The Ford Explorer ruled the SUV roost for most of a generation. Lately, it has faced fierce competition from car based versions, referred to as Cross-Over Utilities because they are based on car platforms, rather than truck platforms. Honda redesigned their CUV, the cute CRV, for 2007, and took the market by storm. Sales are up 42%. Autoblog reports that the success of the CRV has strained Honda’s production capacity, while sales of Ford’s truck-based Explorer have sunk 23%. The news is not all bad for Ford:

On the flip side, sales of the redesigned Honda CR-V are up forty-two percent so far this year and it has jumped to the number one spot on the chart followed by the Toyota RAV-4 and Ford Escape, with the new Ford Edge coming on strong as well.

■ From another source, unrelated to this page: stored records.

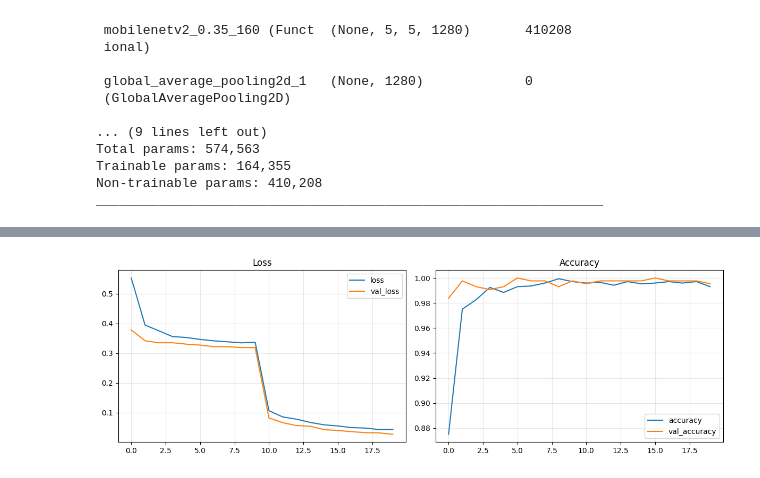
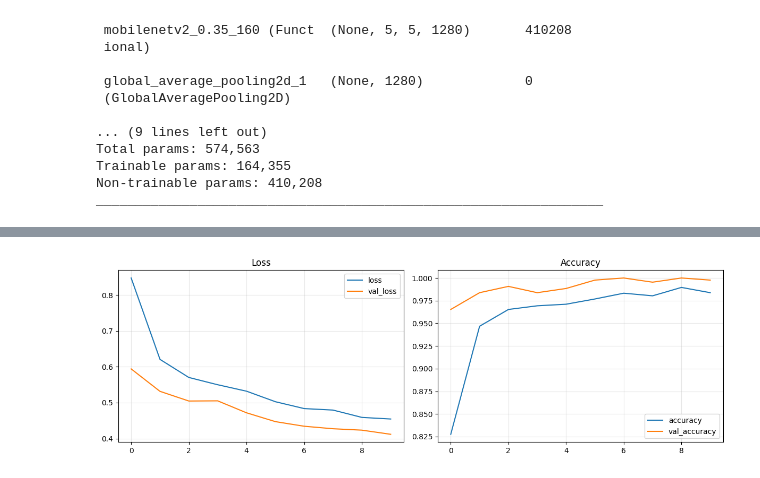
Before and after one commit to DataAthleteChamp/H-S-Codesign, a Jupyter notebook: python/MobileNetV2_3ClassKeras.ipynb, the cells around one changed output, grey strips where cells are left out. Drawn from its saved outputs; the diff is of its cells as text; code cells hidden in the pictures.

```diff
--- a/python/MobileNetV2_3ClassKeras.ipynb
+++ b/python/MobileNetV2_3ClassKeras.ipynb
@@ -43,6 +46,19 @@ print('Alpha:', ALPHA)
 # %% [output]
 Data root: C:\Users\Rifki\Personal\CollegeWorkspace\HardwareSoftwareCo\Project\H-S-Codesign\data
 Alpha: 0.35
+# %%
+def center_crop_array(array, crop_fraction=CENTER_CROP_FRACTION):
+    if not 0 < crop_fraction <= 1:
+        raise ValueError('CENTER_CROP_FRACTION must be in the range (0, 1]')
+
+    height, width = array.shape[:2]
+    crop_height = max(1, int(height * crop_fraction))
+    crop_width = max(1, int(width * crop_fraction))
+    y0 = (height - crop_height) // 2
+    x0 = (width - crop_width) // 2
+    cropped = array[y0:y0 + crop_height, x0:x0 + crop_width]
+    resized = tf.image.resize(cropped, IMAGE_SIZE, method='bilinear')
+    return resized.numpy().astype(np.float32)
 # %%
 def collect_split_dataframe(data_root: Path, class_names: List[str], split: str) -> pd.DataFrame:
     records = []
@@ -101,9 +117,11 @@ for class_name in CLASS_NAMES:
 
 plt.figure(figsize=(12, 4))
 for i, image_path in enumerate(sample_paths, start=1):
-    image = keras.utils.load_img(image_path, target_size=IMAGE_SIZE)
+    image = keras.utils.load_img(image_path, target_size=IMAGE_SIZE, keep_aspect_ratio=True)
+    image_array = keras.utils.img_to_array(image)
+    cropped_image = center_crop_array(image_array).astype(np.uint8)
     plt.subplot(1, len(sample_paths), i)
-    plt.imshow(image)
+    plt.imshow(cropped_image)
     plt.title(Path(image_path).parts[-3])
     plt.axis('off')
 plt.tight_layout()
@@ -181,14 +388,23 @@ base_model.trainable = False
 inputs = keras.Input(shape=IMAGE_SIZE + (3,))
 x = base_model(inputs, training=False)
 x = layers.GlobalAveragePooling2D()(x)
-x = layers.Dropout(0.2)(x)
-x = layers.Dense(128, activation='relu')(x)
-x = layers.Dropout(0.2)(x)
-outputs = layers.Dense(len(CLASS_NAMES), activation='softmax')(x)
+x = layers.Dropout(FINAL_CONFIG['dropout'])(x)
+x = layers.Dense(
+    FINAL_CONFIG['dense_units'],
+    activation='relu',
+    kernel_regularizer=keras.regularizers.l2(FINAL_CONFIG['l2']),
+)(x)
+x = layers.Dropout(FINAL_CONFIG['dropout'])(x)
+outputs = layers.Dense(
+    len(CLASS_NAMES),
+    activation='softmax',
+    kernel_regularizer=keras.regularizers.l2(FINAL_CONFIG['l2']),
+)(x)
+
 
 model = keras.Model(inputs, outputs, name='MobileNetV2_3Class')
 model.compile(
-    optimizer=keras.optimizers.Adam(learning_rate=1e-3),
+    optimizer=keras.optimizers.Adam(learning_rate=FINAL_CONFIG['learning_rate']),
     loss=keras.losses.CategoricalCrossentropy(label_smoothing=0.1),
     metrics=['accuracy'],
 )
@@ -215,7 +431,7 @@ Non-trainable params: 410,208
 _________________________________________________________________
 # %%
 callbacks = [
-    keras.callbacks.EarlyStopping(monitor='val_loss', patience=4, restore_best_weights=True),
+    keras.callbacks.EarlyStopping(monitor='val_loss', patience=2, restore_best_weights=True),
     keras.callbacks.ReduceLROnPlateau(monitor='val_loss', factor=0.5, patience=2, min_lr=1e-6),
     keras.callbacks.ModelCheckpoint(MODEL_PATH, monitor='val_accuracy', save_best_only=True),
 ]
@@ -294,21 +468,22 @@ Epoch 10/10
 # %%
+head_history = history_head.history
 history = {}
-for key in history_head.history:
-    history[key] = history_head.history[key] + history_finetune.history[key]
+for key in head_history:
+    history[key] = head_history.get(key, [])
 
 history_df = pd.DataFrame(history)
 fig, axes = plt.subplots(1, 2, figsize=(12, 4))
 
 history_df[['loss', 'val_loss']].plot(ax=axes[0], title='Loss')
 history_df[['accuracy', 'val_accuracy']].plot(ax=axes[1], title='Accuracy')
 
 for ax in axes:
     ax.grid(True, alpha=0.3)
 
 plt.tight_layout()
 plt.show()
 # %% [output]
-[figure, old version]
+[figure, new version]
 # %%
 test_loss, test_acc = model.evaluate(test_gen, verbose=0)
 print(f'Test loss: {test_loss:.4f}')
```
Also changed, not shown: parts of 16 cells of this notebook, 4 other files.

Because we have moved even more downtown (yes, Cleveland still has a downtown), we decided to down-size from two cars to one. So we went out to our local Honda dealer to test drive the CR-V. Very practical; lots of space; but not very agile compared to our two stick-shift Accords. My wife nixed the chick-friendly CR-V. Too big and too high. So I tried out the Honda Civic SI. What a blast. A genuine boy-racer. It was real fun to snick it into 3rd and stomp the go-pedal. But the engine was turning over at 3000 rpm at freeway cruising speed and you could hear it. Fun for play but not the daily commute or the interstate trip. My wife noticed that you couldn’t even see the hood in the Civic. That made it a no-park, no-go car.

So we asked about stick-shift Accords. They had none. Nobody has any. That was salesman for “we don’t have any in stock but we don’t want you to leave the lot”. So I stuck my stake in the ground: “If it has to be automatic, it can’t be a 4-cylinder”.

So we ended up with yet another Honda Accord. But this one has a V6, a 5-speed auto, airbags everywhere, stability control, ABS and a cuter butt than the 2003 model. It wafts along. At 70mph, the engine is turning over at a tick over 2000rpm. Dab the accelerator and the local radar trap will nab you at 80mph. Stomp it, and you’re good for 100mph and a complete loss of driving privileges. Strangely, it is easier to drive slowly than the stick-shift four cylinder. It just wafts along, and you know that whatever sensible speed you want is just a dab away.

I was reminded of a BMW 535 that I drove back in the early 90s. Today’s Accord is more powerful, safer, and a whole lot cheaper than that BMW. Of course, the current BMW 5-series is a step-up from the Accord; a $15,000 step-up.

What does the CRV have that the Accord doesn’t? More space for cargo. You could likely get six live sheep in the back of a CRV and only two dead ones in the trunk of an Accord. What I really wanted was an Accord station wagon, the equivalent of the BMW 5-Series Sports Wagon. Hint to Honda: the Odyssey owns the minivan market; bring back an Accord Sports Wagon. You can do it now.